▶ _Input data_
= Beginning of Section =
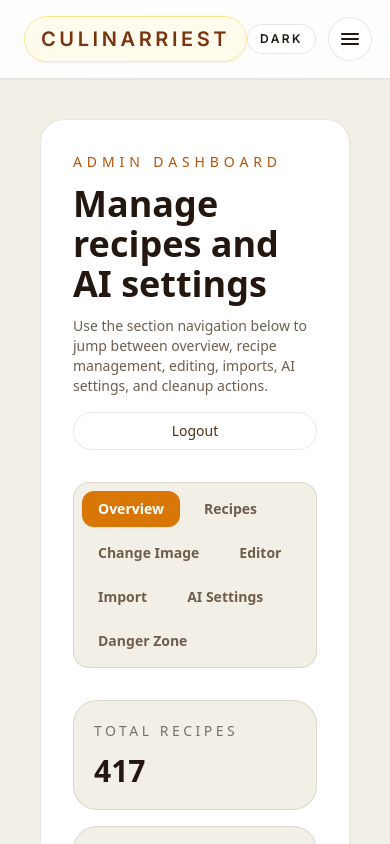
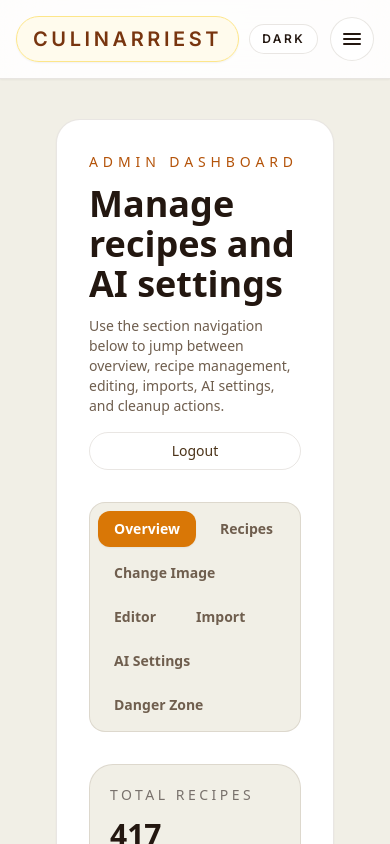
Before and after one commit to Mashhood16/culinary, a Next.js app: page /admin in a window 390 px wide. Shown: the top 844 px of the page. Built offline with nearby package versions, Linux system fonts and the light colour scheme; a web font is replaced by a local one.

Commit message:
responsive2

```diff
--- a/src/app/globals.css
+++ b/src/app/globals.css
@@ -23,8 +23,14 @@ html { scroll-behavior: smooth; }
   Globally overrides your central page containers to reduce empty space
   on widescreen monitors, expanding the max-width from 1280px to 1440px.
 */
+/* Remove the !important and the fixed 1440px width */
 .max-w-7xl {
-  max-width: 1440px !important;
+  width: 100%;           /* Takes up full width on mobile */
+  max-width: 1440px;      /* Caps at 1440px on large screens */
+  margin-left: auto;      /* Centers the container */
+  margin-right: auto;     /* Centers the container */
+  padding-left: 1rem;     /* Adds a little breathing room on mobile */
+  padding-right: 1rem;
 }
 
 /* Premium Custom Scrollbar */
@@ -161,13 +167,16 @@ a { text-decoration: none; }
   }
 }
 
-/* This ensures no element can ever be wider than the phone screen */
+/* Force everything to fit the screen width */
 html, body {
-  max-width: 100vw;
   overflow-x: hidden;
+  width: 100%;
+  margin: 0;
+  padding: 0;
 }
 
-/* This is a standard CSS best practice for all modern projects */
-*, *::before, *::after {
+/* Ensure no element is wider than the screen */
+* {
+  max-width: 100vw;
   box-sizing: border-box;
 }
```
= End of Section =
▶ _What to work on_
Each record above should come back exactly the same, only without its pictures.

▶ _Answer section_
Before and after one commit to Mashhood16/culinary, a Next.js app: page /admin in a window 390 px wide. Shown: the top 844 px of the page. Built offline with nearby package versions, Linux system fonts and the light colour scheme; a web font is replaced by a local one.

Commit message:
responsive2

```diff
--- a/src/app/globals.css
+++ b/src/app/globals.css
@@ -23,8 +23,14 @@ html { scroll-behavior: smooth; }
   Globally overrides your central page containers to reduce empty space
   on widescreen monitors, expanding the max-width from 1280px to 1440px.
 */
+/* Remove the !important and the fixed 1440px width */
 .max-w-7xl {
-  max-width: 1440px !important;
+  width: 100%;           /* Takes up full width on mobile */
+  max-width: 1440px;      /* Caps at 1440px on large screens */
+  margin-left: auto;      /* Centers the container */
+  margin-right: auto;     /* Centers the container */
+  padding-left: 1rem;     /* Adds a little breathing room on mobile */
+  padding-right: 1rem;
 }
 
 /* Premium Custom Scrollbar */
@@ -161,13 +167,16 @@ a { text-decoration: none; }
   }
 }
 
-/* This ensures no element can ever be wider than the phone screen */
+/* Force everything to fit the screen width */
 html, body {
-  max-width: 100vw;
   overflow-x: hidden;
+  width: 100%;
+  margin: 0;
+  padding: 0;
 }
 
-/* This is a standard CSS best practice for all modern projects */
-*, *::before, *::after {
+/* Ensure no element is wider than the screen */
+* {
+  max-width: 100vw;
   box-sizing: border-box;
 }
```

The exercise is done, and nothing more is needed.